Taichi Panda: Heroes is the successor to the popular action RPG, Taichi Panda. It takes the theme and mechanics of the original into an entirely new realm -- a massively multiplayer one. This ambitious title is flashy, fast-paced, and a little rough, but it has a lot to offer to certain types of players.
The core of Taichi Panda: Heroes is, of course, the RPG, and if you're the kind of player who loves all of the crunchy bits that come with certain JRPGs and tactical RPGs, you're going to like what Taichi Panda: Heroes has to offer. There is loot to be found, abilities to be upgraded, hero combinations to unlock, runes to slot, and synergies to exploit -- and even at launch there are several possible heroes to collect and use. It can be a little overwhelming at first, but once you figure out how to make use of all your item slots, abilities, and combos, it can be a lot of fun to tweak your hero and your team.
The main form of interaction and progression in Taichi Panda: Heroes is, of course, combat -- and this is really where the game shines. The fighting is fast-paced, exciting to watch, and challenging at high levels of play. You can play as actively or passively as you want -- there are options to automate almost all of your character's actions (which can be a good choice if you're grinding or if you're playing on a smaller device). But even when the combat is un-interactive, you're still responsible for putting together a strong team with abilities that work together.

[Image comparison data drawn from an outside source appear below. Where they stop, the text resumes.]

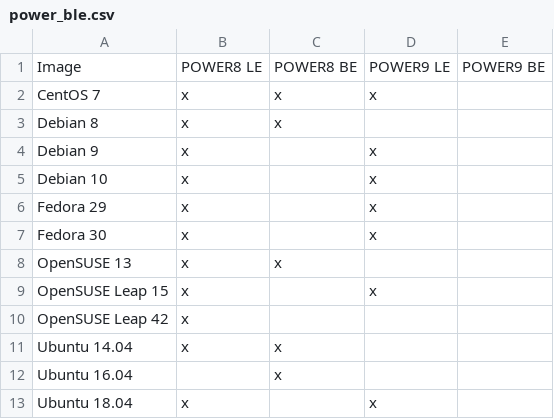
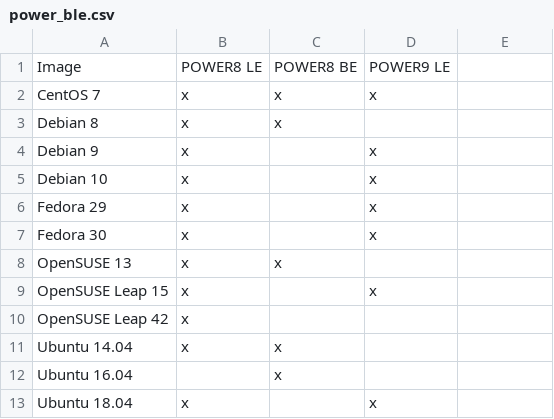
Before and after one commit to osuosl/wiki, a CSV file: source/openstack/csv/power_ble.csv, drawn as a sheet; the diff names each change by its address in the sheet, - before the commit and + after, or states it on an @@ line.

```diff
--- a/source/openstack/csv/power_ble.csv
+++ b/source/openstack/csv/power_ble.csv
-E1: POWER9 BE
+E1: (empty)
```
Also changed, not shown: 2 other files.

The game has astonishingly good graphics for a mobile game, and even during huge fights with tons of enemies it didn't chug or slow down, even on an older device.
There's also a robust team-based component that lets you work with other players to run dungeons, take down bosses, and complete objectives together, and this is naturally the end-game for Taichi Panda: Heroes. The netcode and connectivity of these adventures works surprisingly well for a mobile game, and you can adventure as easily and smoothly as you would in any full MMO.
Even though Taichi Panda: Heroes has a distinctly non-mobile level of sophistication when it comes to graphics and gameplay, there is no mistaking it for a mobile game -- it's got all of the bells and whistles that come with that designation. It's free-to-play, which is exactly what it sounds like -- the number of quests and mini-games you can engage in is limited by your stamina, which regenerates on a timer, but you can use real money to purchase more playtime, or cosmetics, or boosts, or really anything you want.
It's not explicitly pay-to-win -- the biggest thing slowing your progression down is your level, which goes up the more you play. And unless you're really grinding out the instances, you should have more than enough stamina to play when you want to. Snail Games is also really good about giving out free stuff -- rewards for logging in, for reaching milestones, as compensation if there are network issues, etc. My bags were full of goodies just from playing regularly during the trial period.
The bigger issue is that all of this is kind of busy -- there are tons of notifications, boxes to click, currencies to track, and icons cluttering the screen. A little UI improvement would go a long way toward making the game more playable.
Taichi Panda: Heroes has some kinks to work out (server stability and bugs are an issue as well), but at the end of the day, the game is fun. If you like loot-pinata ARPGs like Diablo 3, you'll probably enjoy the fast-paced smash-and-grab playstyle of Taichi Panda: Heroes, and it has the advantage of letting you play with your friends. It wouldn't be very competitive as a fully-fledged desktop or console game, but as a mobile offering, it's impressive. And if Snail Games continues to work on improving the design and the stability of Taichi Panda: Heroes, it could easily go from good to great.
Disclaimer: The reviewer was gifted in-game currency for the purpose of this review.